*EXERCISE BRIEF*.
Repeat, without any change, the entries presented below.

*THE INPUT*.
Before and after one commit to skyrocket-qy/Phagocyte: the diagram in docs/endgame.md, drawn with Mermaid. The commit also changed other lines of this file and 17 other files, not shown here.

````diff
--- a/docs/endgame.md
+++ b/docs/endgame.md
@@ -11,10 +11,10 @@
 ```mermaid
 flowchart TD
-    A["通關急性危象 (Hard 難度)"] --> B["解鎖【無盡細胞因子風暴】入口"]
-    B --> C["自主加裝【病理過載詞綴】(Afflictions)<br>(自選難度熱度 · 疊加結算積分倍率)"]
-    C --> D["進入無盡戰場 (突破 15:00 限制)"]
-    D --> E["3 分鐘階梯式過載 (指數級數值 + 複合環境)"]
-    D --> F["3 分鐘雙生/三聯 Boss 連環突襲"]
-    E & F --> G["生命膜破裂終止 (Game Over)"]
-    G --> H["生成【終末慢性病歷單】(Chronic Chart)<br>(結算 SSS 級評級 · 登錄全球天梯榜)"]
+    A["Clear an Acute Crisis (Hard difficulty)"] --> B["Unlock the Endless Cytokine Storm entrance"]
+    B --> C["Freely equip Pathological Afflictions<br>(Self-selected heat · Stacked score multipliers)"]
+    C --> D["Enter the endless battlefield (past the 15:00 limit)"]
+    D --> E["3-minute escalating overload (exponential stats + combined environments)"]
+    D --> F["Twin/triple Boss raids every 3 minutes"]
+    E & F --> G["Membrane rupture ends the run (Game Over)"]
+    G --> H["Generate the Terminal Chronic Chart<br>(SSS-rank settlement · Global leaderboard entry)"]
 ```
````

*RESULT OF THE TASK*.
Before and after one commit to skyrocket-qy/Phagocyte: the diagram in docs/endgame.md, drawn with Mermaid. The commit also changed other lines of this file and 17 other files, not shown here.

````diff
--- a/docs/endgame.md
+++ b/docs/endgame.md
@@ -11,10 +11,10 @@
 ```mermaid
 flowchart TD
-    A["通關急性危象 (Hard 難度)"] --> B["解鎖【無盡細胞因子風暴】入口"]
-    B --> C["自主加裝【病理過載詞綴】(Afflictions)<br>(自選難度熱度 · 疊加結算積分倍率)"]
-    C --> D["進入無盡戰場 (突破 15:00 限制)"]
-    D --> E["3 分鐘階梯式過載 (指數級數值 + 複合環境)"]
-    D --> F["3 分鐘雙生/三聯 Boss 連環突襲"]
-    E & F --> G["生命膜破裂終止 (Game Over)"]
-    G --> H["生成【終末慢性病歷單】(Chronic Chart)<br>(結算 SSS 級評級 · 登錄全球天梯榜)"]
+    A["Clear an Acute Crisis (Hard difficulty)"] --> B["Unlock the Endless Cytokine Storm entrance"]
+    B --> C["Freely equip Pathological Afflictions<br>(Self-selected heat · Stacked score multipliers)"]
+    C --> D["Enter the endless battlefield (past the 15:00 limit)"]
+    D --> E["3-minute escalating overload (exponential stats + combined environments)"]
+    D --> F["Twin/triple Boss raids every 3 minutes"]
+    E & F --> G["Membrane rupture ends the run (Game Over)"]
+    G --> H["Generate the Terminal Chronic Chart<br>(SSS-rank settlement · Global leaderboard entry)"]
 ```
````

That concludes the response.